Posted by Jules at 11:34 AM
03 February, 2009
After reading about the London snowstorm I remembered my own blessed snow days. Sitting on the stairs leading up to the 2nd floor praying to hear my school's name included in the list of announced closings. And the joyous relief when I realized I had a whole free day to frolic around in the snowdrifts without homework assignments, tests, lectures, sitting still, and keeping quiet. As kids we waited, praying for these rare snow days and I certainly did not grow up feeling that when life was too difficult I could just stay home. On the contrary, I lived the belief that "when the going got tough, the tough got going!" and "No pain, no gain!" It has taken me great effort and more than a few injuries to learn to discern when to push harder and when to back off. And I am still not as good at the discernment art as I will be with a bit more practice. Consequently, when I read this last paragraph from the Startribune I roared with laughter upsetting my sleeping cat and my Youtubing son.
"Many Londoners noted that bus services had continued through WW2 and paused only for about an hour during the city's 2005 terrorist attack, when four suicide bombers killed 52 commuters on the transit network. Some suggested the British workers had set a poor example for the nation's children. Young Britons may become adults who think that "when things get difficult you should just stay home and have fun," said Margaret Morrissey, of the parenting lobby group Parents Outloud."

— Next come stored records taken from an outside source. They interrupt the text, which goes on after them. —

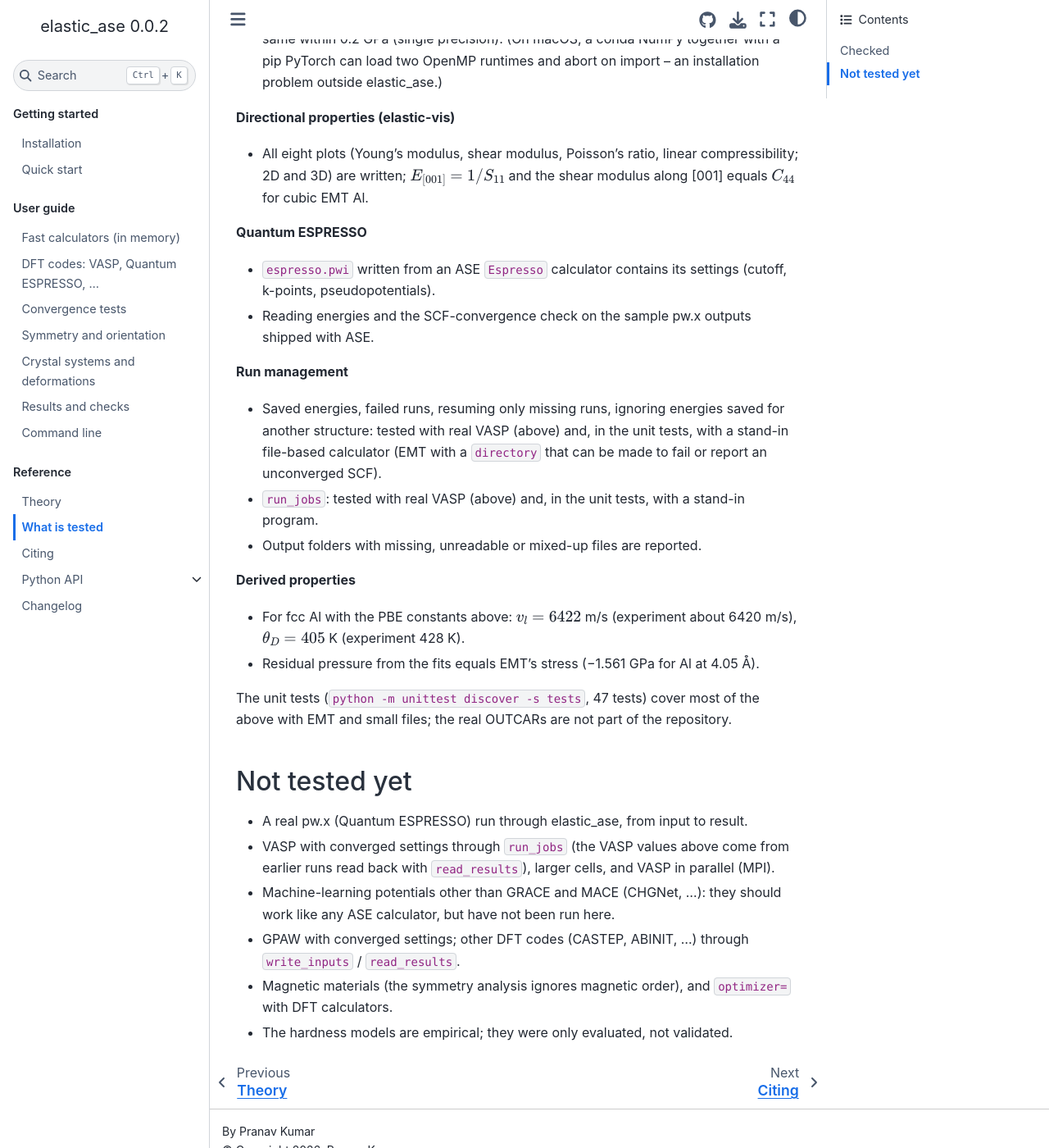
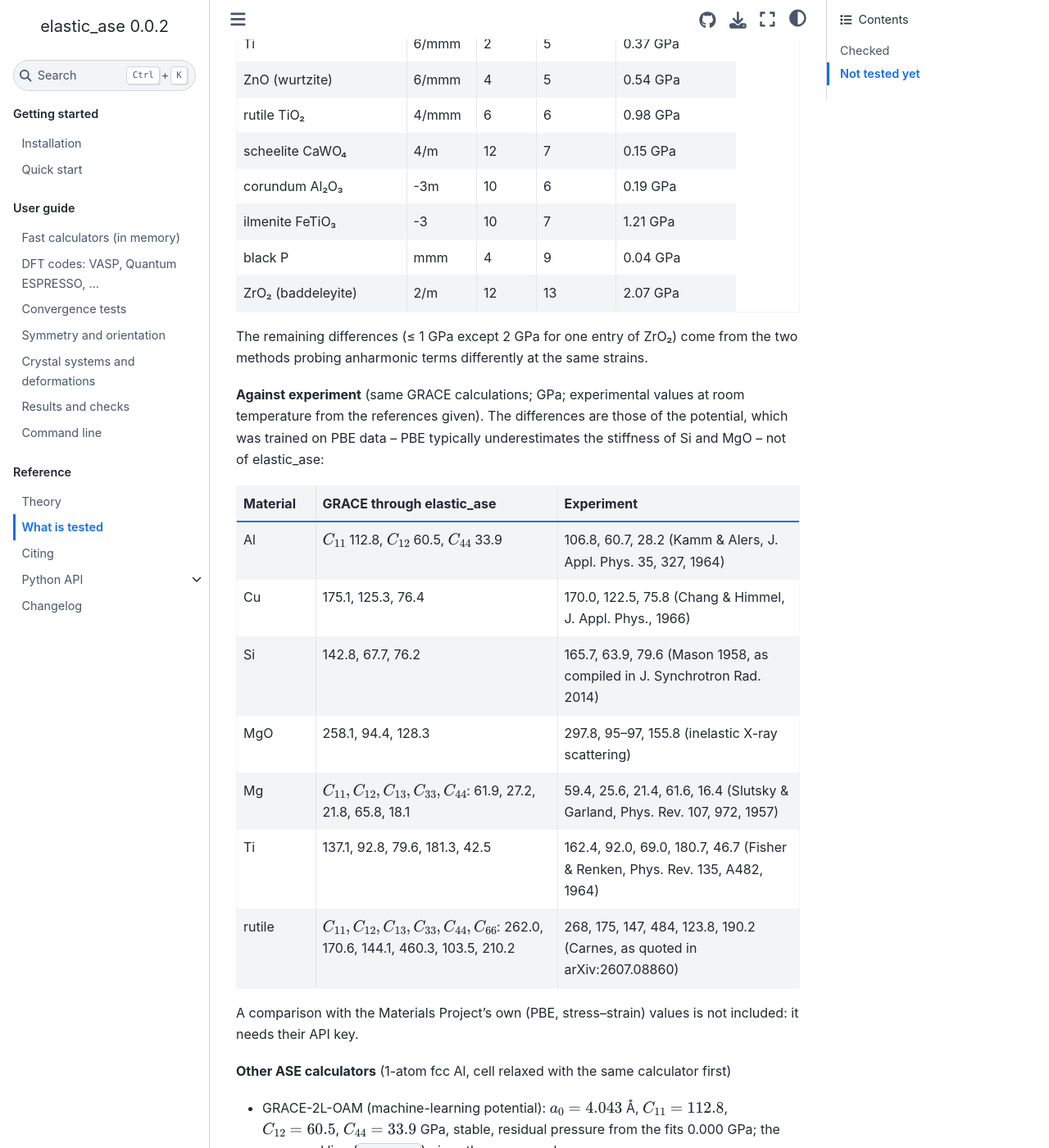
Before and after one commit to prnvrvs/elastic_ase, a Sphinx documentation site: the page built from docs/testing.rst, in a window 1280 px wide and 1400 px high, scrolled down 3321 px. Shown: the whole window at 82% size. Built offline with Sphinx 7.4.7 and the Sphinx Book theme 1.1.4, drawn with Linux system fonts in a browser that asks for light colours; some of the changed text lies outside the part shown.

Commit message:
Docs: GRACE energy-strain vs stress-strain for 15 materials, experiment comparison
- What is tested: elastic_ase (energy-strain) against the Materials Project
  stress-strain method with the same GRACE potential and relaxed structures,
  15 real materials covering every Laue class (agree within 1 GPa; 2 GPa for one
  ZrO2 entry); GRACE results against experimental constants with sources
- changelog: Laue-label fix and documentation updates belong to 0.0.2

Co-Authored-By: Claude Opus 5.5 <noreply@anthropic.com>

```diff
--- a/docs/testing.rst
+++ b/docs/testing.rst
@@ -159,6 +159,135 @@ physical. The remaining differences come from the different strains of each rout
 anharmonic terms. This run also found that the Laue class reported for space groups 168–176
 (6/m) and 195–206 (m-3) was wrong (fixed; tables and constants were not affected).
 
+**Energy–strain (elastic_ase) against stress–strain (the Materials Project method)**, both with
+GRACE-2L-OAM on the same relaxed structure, atoms relaxed in every strained cell (stress–strain:
+each strain component at ±0.5 and ±1 %, :math:`C_{ij}` from the slope of the stress). Largest
+difference over all entries of C:
+
+.. list-table::
+   :header-rows: 1
+   :widths: 34 14 12 16 24
+
+   * - Material
+     - Laue
+     - Atoms
+     - Constants
+     - max difference
+   * - Al
+     - m-3m
+     - 1
+     - 3
+     - 0.05 GPa
+   * - NaCl
+     - m-3m
+     - 2
+     - 3
+     - 0.03 GPa
+   * - MgO
+     - m-3m
+     - 2
+     - 3
+     - 0.13 GPa
+   * - Cu
+     - m-3m
+     - 1
+     - 3
+     - 0.10 GPa
+   * - Si
+     - m-3m
+     - 2
+     - 3
+     - 0.41 GPa
+   * - pyrite FeS₂
+     - m-3
+     - 12
+     - 3
+     - 0.95 GPa
+   * - Mg
+     - 6/mmm
+     - 2
+     - 5
+     - 0.05 GPa
+   * - Ti
+     - 6/mmm
+     - 2
+     - 5
+     - 0.37 GPa
+   * - ZnO (wurtzite)
+     - 6/mmm
+     - 4
+     - 5
+     - 0.54 GPa
+   * - rutile TiO₂
+     - 4/mmm
+     - 6
+     - 6
+     - 0.98 GPa
+   * - scheelite CaWO₄
+     - 4/m
+     - 12
+     - 7
+     - 0.15 GPa
+   * - corundum Al₂O₃
+     - -3m
+     - 10
+     - 6
+     - 0.19 GPa
+   * - ilmenite FeTiO₃
+     - -3
+     - 10
+     - 7
+     - 1.21 GPa
+   * - black P
+     - mmm
+     - 4
+     - 9
+     - 0.04 GPa
+   * - ZrO₂ (baddeleyite)
+     - 2/m
+     - 12
+     - 13
+     - 2.07 GPa
+
+The remaining differences (≤ 1 GPa except 2 GPa for one entry of ZrO₂) come from the two
+methods probing anharmonic terms differently at the same strains.
+
+**Against experiment** (same GRACE calculations; GPa; experimental values at room temperature
+from the references given). The differences are those of the potential, which was trained
+on PBE data – PBE typically underestimates the stiffness of Si and MgO – not of elastic_ase:
+
+.. list-table::
+   :header-rows: 1
+   :widths: 14 43 43
+
+   * - Material
+     - GRACE through elastic_ase
+     - Experiment
+   * - Al
+     - :math:`C_{11}` 112.8, :math:`C_{12}` 60.5, :math:`C_{44}` 33.9
+     - 106.8, 60.7, 28.2 (Kamm & Alers, J. Appl. Phys. 35, 327, 1964)
+   * - Cu
+     - 175.1, 125.3, 76.4
+     - 170.0, 122.5, 75.8 (Chang & Himmel, J. Appl. Phys., 1966)
+   * - Si
+     - 142.8, 67.7, 76.2
+     - 165.7, 63.9, 79.6 (Mason 1958, as compiled in J. Synchrotron Rad. 2014)
+   * - MgO
+     - 258.1, 94.4, 128.3
+     - 297.8, 95–97, 155.8 (inelastic X-ray scattering)
+   * - Mg
+     - :math:`C_{11}, C_{12}, C_{13}, C_{33}, C_{44}`: 61.9, 27.2, 21.8, 65.8, 18.1
+     - 59.4, 25.6, 21.4, 61.6, 16.4 (Slutsky & Garland, Phys. Rev. 107, 972, 1957)
+   * - Ti
+     - 137.1, 92.8, 79.6, 181.3, 42.5
+     - 162.4, 92.0, 69.0, 180.7, 46.7 (Fisher & Renken, Phys. Rev. 135, A482, 1964)
+   * - rutile
+     - :math:`C_{11}, C_{12}, C_{13}, C_{33}, C_{44}, C_{66}`: 262.0, 170.6, 144.1, 460.3, 103.5, 210.2
+     - 268, 175, 147, 484, 123.8, 190.2 (Carnes, as quoted in arXiv:2607.08860)
+
+A comparison with the Materials Project's own (PBE, stress–strain) values is not included: it
+needs their API key.
+
 **Other ASE calculators** (1-atom fcc Al, cell relaxed with the same calculator first)
 
 * GRACE-2L-OAM (machine-learning potential): :math:`a_0 = 4.043` Å, :math:`C_{11} = 112.8`,
```
Also changed, not shown: docs/changelog.rst (+6 -10 lines).
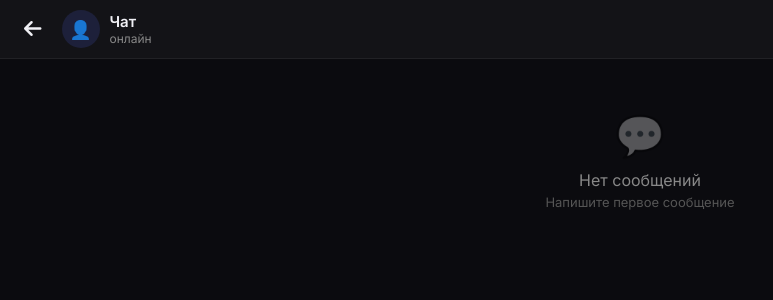
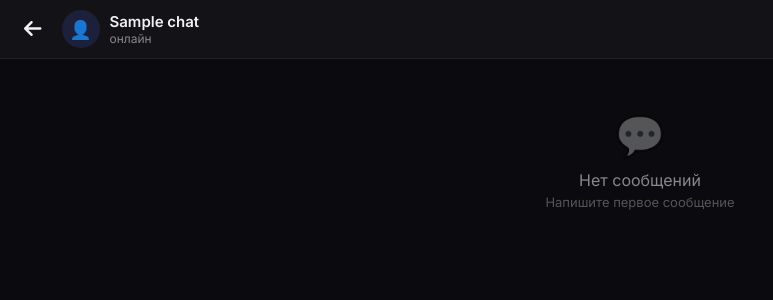
Before and after one commit to sklionagrex-cpu/sklayy, a Flask app: page /chat/1 in a window 1280 px wide. Shown: the top 300 px of the page, without its empty margins (0-773 px from the left). Run offline with Flask 3, Linux system fonts and the light colour scheme; the visitor is signed in with stand-in values (Sample User, id 1); tables that the repository leaves empty hold one stand-in row (values such as "Sample post"); data that the repository does not hold is empty; some libraries are stand-ins or nearby versions.

```diff
--- a/templates/chat.html
+++ b/templates/chat.html
@@ -21,7 +21,7 @@
     .messages { flex: 1; overflow-y: auto; padding: 12px 16px; display: flex; flex-direction: column; gap: 4px; }
     .messages::-webkit-scrollbar { width: 3px; }
     .messages::-webkit-scrollbar-thumb { background: rgba(91,108,255,0.3); border-radius: 10px; }
-    .msg { max-width: 80%; padding: 8px 14px; border-radius: 16px; font-size: 14px; line-height: 1.5; word-wrap: break-word; animation: fadeIn 0.15s ease; position: relative; }
+    .msg { max-width: 80%; padding: 8px 14px; border-radius: 16px; font-size: 14px; line-height: 1.5; word-wrap: break-word; animation: fadeIn 0.15s ease; }
     @keyframes fadeIn { from { opacity: 0; transform: translateY(6px); } to { opacity: 1; transform: translateY(0); } }
     .msg.mine { align-self: flex-end; background: #5B6CFF; border-bottom-right-radius: 4px; }
     .msg.other { align-self: flex-start; background: rgba(255,255,255,0.06); border-bottom-left-radius: 4px; }
@@ -50,7 +50,7 @@
   <div class="user">
     <div class="avatar" id="chatAvatar">👤</div>
     <div>
-      <div class="name" id="chatTitle">Чат</div>
+      <div class="name" id="chatTitle">{{ chat_name }}</div>
       <div class="status" id="chatStatus">онлайн</div>
     </div>
   </div>
```
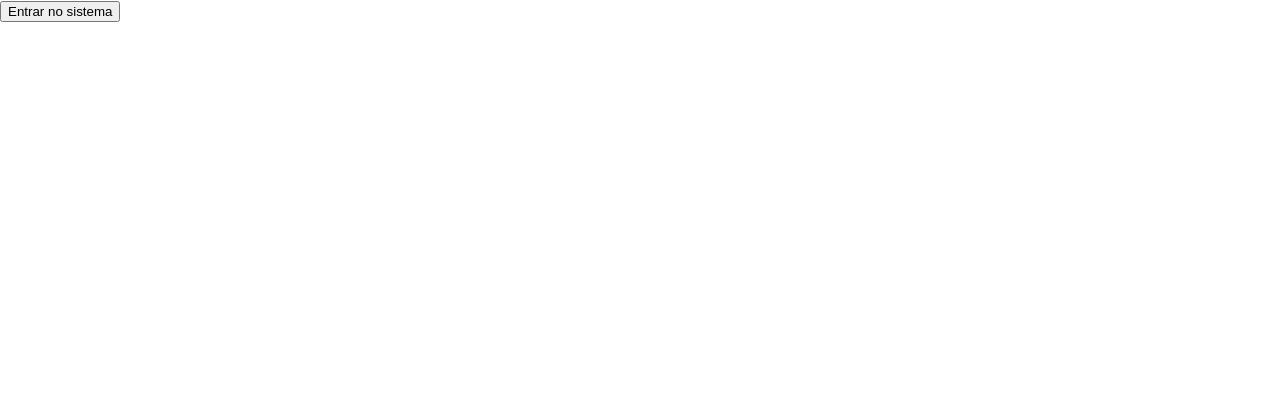
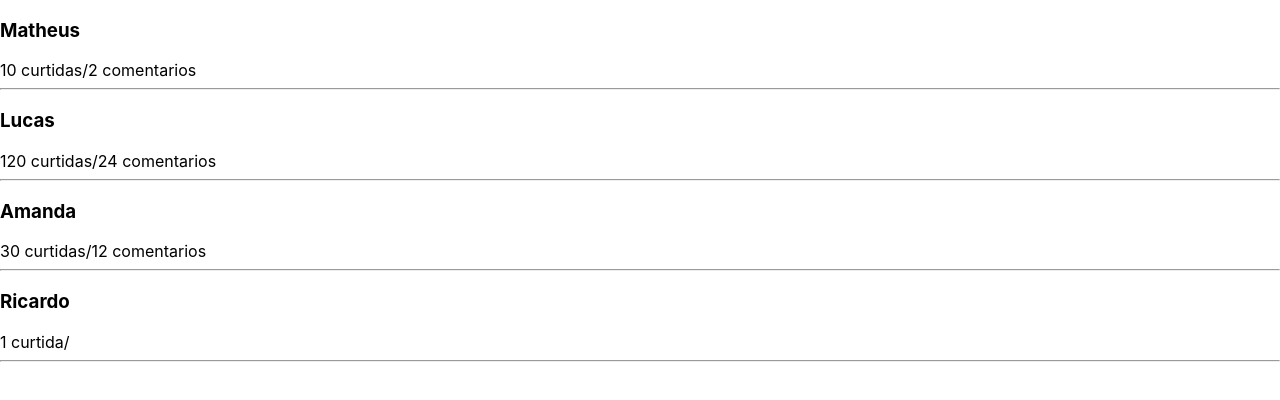
Before and after one commit to WallaceMachado/ReactJS-estudos, a React (Create React App) app: page / in a window 1280 px wide. Shown: the top 400 px of the page. Built offline with nearby package versions, Linux system fonts and the light colour scheme.

Commit message:
trabalhando com listas

```diff
--- a/src/App.js
+++ b/src/App.js
@@ -1,12 +1,32 @@
 import React, { Component } from 'react';
-import Membro from './components/Membro';//como não mencionei qual arquivo ele irá carregar automaticamente o index desta pasta
+import Feed from './components/Feed';
 
 class App extends Component{
+
+    constructor(props){
+        super(props);
+        this.state = {
+            feed:[
+                {id: 1, username: 'Matheus', curtidas:10, comentarios:2},
+                {id: 2, username: 'Lucas', curtidas:120, comentarios: 24},
+                {id: 3, username: 'Amanda', curtidas:30, comentarios: 12},
+                {id: 4, username: 'Ricardo', curtidas:1, comentarios: 0},
+            ]
+        };
+
+    }
 
     render(){
         return(
             <div>
-                <Membro nome="Visitante"/>
+
+                {this.state.feed.map((item)=>{
+                    return(
+                        <Feed id={item.id} username={item.username}
+                              curtidas={item.curtidas} comentarios={item.comentarios}/>
+                    );
+                })}
+
             </div>
         );
     }
--- /dev/null
+++ b/src/components/Feed/index.js
@@ -0,0 +1,21 @@
+import React, { Component } from 'react';
+
+class Feed extends Component{
+    render(){
+        return(
+            <div key={this.props.id}>{/*props pois vem como argumentos externos*/}
+                <h3>{this.props.username}</h3>
+                <a>
+                {this.props.curtidas > 1 ? this.props.curtidas + ' curtidas' :
+                    this.props.curtidas + ' curtida'}
+                    /
+                {this.props.comentarios > 1 ? this.props.comentarios + ' comentarios' :
+                    ''}
+                </a>
+                <hr/>
+            </div>
+        );
+    }
+}
+
+export default Feed;
--- a/src/components/Membro/index.js
+++ /dev/null
@@ -1,46 +0,0 @@
-import React, { Component } from 'react';
-
-class Membro extends Component{
-
-    constructor(props){
-        super(props);
-        this.state = {
-            nome: props.nome,
-            status: false
-        };
-
-        this.entrar = this.entrar.bind(this);
-        this.sair = this.sair.bind(this);
-    }
-
-    entrar(){
-        this.setState({status: true})
-    }
-
-    sair(){
-        this.setState({status: false})
-    }
-
-    render(){
-        return(
-            <div>
-                {this.state.status ?
-                <div>
-                {/*primeiro chega aqui a string "visitante enviada pelo APP"*/}
-               <h2>Bem-vindo(a) </h2>
-               <button onClick={this.sair} >
-                   sair
-               </button>
-               </div> :
-               <div>
-               <button onClick={this.entrar} >
-                   Entrar no sistema
-               </button>
-               </div>
-                 }
-            </div>
-        );
-    }
-}
-
-export default Membro;
```
Also changed, not shown: 1 other file (tests, documents, lock files or other folders).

Posted by Jules at 5:51 PM
02 February, 2009
Feels like I'm in two different places; not really here, but not yet in London. I'm preparing to leave and yet already planning for my return. Time is a fluid medium. And yet I feel present to the activity in front of me at any given time. I wonder about my expectations and how realistic my ideas may turn out to be...there is no way to know. Anything can happen and probably will. I am just grateful to have an opportunity to do something like this trip. Who knows when it might happen again? In any case, I imagine myself with you at Kew Gardens. I had no idea it would cost 13 pounds to get in! Luckily, the orchids are worth it and I have no regrets after that initial sticker shock.
See you in 14 days,
Posted by Jules at 10:36 PM
01 February, 2009
Lumen de lumine light from light
behold, and be radient
From the dwelling place of light,
Summoned from it's velvet home,
Rising shines tha Star in night,
Light no dark can overcome.
Rise, O Star and clear our eyes;
World and need lie dim concealed;
Rend the dark of inward skies;
Shine, and all shall be revealed.
Shine, O shine, bright with grace;
Radient now, your people rise
Glory shining from each face.
now we shall radiant be like stars forever lumen de lumine
ever and ever
light from light.
Posted by Jules at 10:19 AM